Many were upset Tuesday morning when they went to the Hawaii Red Cross shelter in Pahoa, only to find out volunteers had run out of most supplies, like batteries, water and tarps.
Volunteers say supplies were limited and thus difficult to get.
“We bought just about everything we could find on the island so we’re shipping other items over,” said Denise Everhart, Hawaii Red Cross. “Home Depot has helped us, Walmart is helping us, a few other companies are helping us by donating items and we’ve had some air freight donated, so we’re flying some supplies over.”
The Red Cross says a barge with supplies could have arrived earlier, but was diverted to rescue the crew of the sailboat that was caught in Hurricane Julio.
Supplies will continue to be distributed Wednesday at the following times and locations:
- Pahoa Community Center parking lot – 15-2910 Puna Road, Pahoa (10 a.m.-6 p.m.)
- Puna Covenant Church – 16-647 Old Volcano Road, Keaau (10 a.m.-1 p.m.)
The Hawaii Red Cross also has a shelter open at the Pahoa Community Center to support the individuals and families impacted by the storm.

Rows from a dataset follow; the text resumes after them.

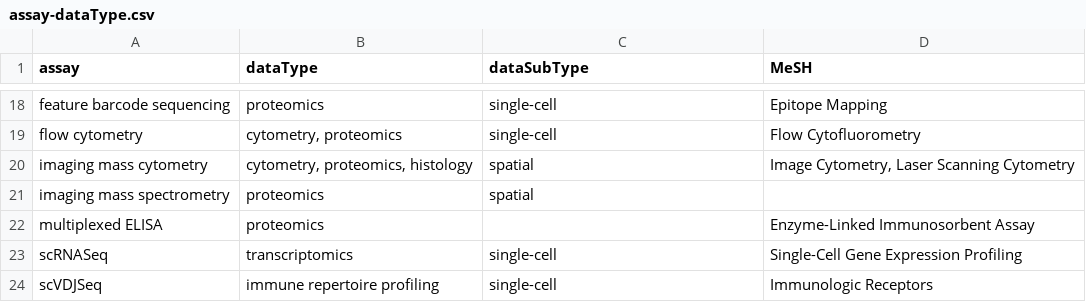
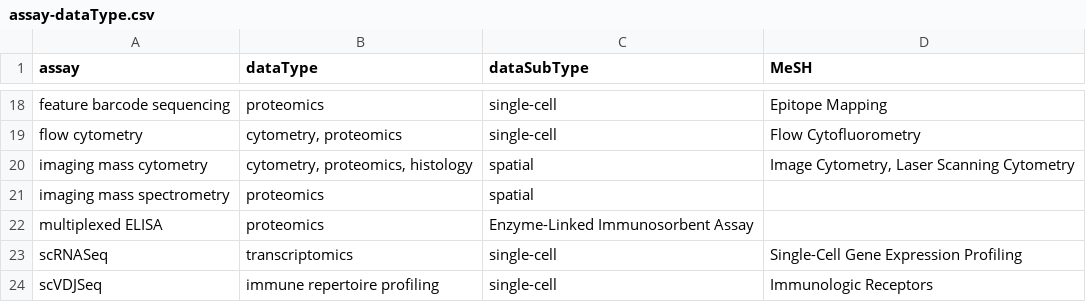
Before and after one commit to ARK-Portal/data_model, a CSV file: annotation_maps/assay-dataType.csv, drawn as a sheet; only a part is shown, gaps mark what is left out.

Commit message:
fix typo with comma

```diff
--- a/annotation_maps/assay-dataType.csv
+++ b/annotation_maps/assay-dataType.csv
@@ -21,3 +21,3 @@ imaging mass cytometry,"cytometry, proteomics, histology",spatial,"Image Cytomet
 imaging mass spectrometry,proteomics,spatial,
-multiplexed ELISA,proteomics,,Enzyme-Linked Immunosorbent Assay
+multiplexed ELISA,proteomics,Enzyme-Linked Immunosorbent Assay
 scRNASeq,transcriptomics,single-cell,Single-Cell Gene Expression Profiling
```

Residents needing to stay in the shelter will be provided with meals and a cot to sleep on and will also be able to take a shower and charge their phones at any time of the day.
Due to Hawaii’s isolation and vulnerability, the Red Cross recommends that people prepare their emergency kits for seven days and bring their emergency supplies with them to shelters.
Big Island damage assessment teams and caseworkers are continuing to visit the hardest-hit areas to determine what resources and assistance can be provided.
The organization is accepting donations to help with relief and recovery efforts. Click here for more information.
“The best way to donate is actually to donate money to the Red Cross because that way we can turn around and buy the supplies and get them out there in an orderly fashion,” Everhart said.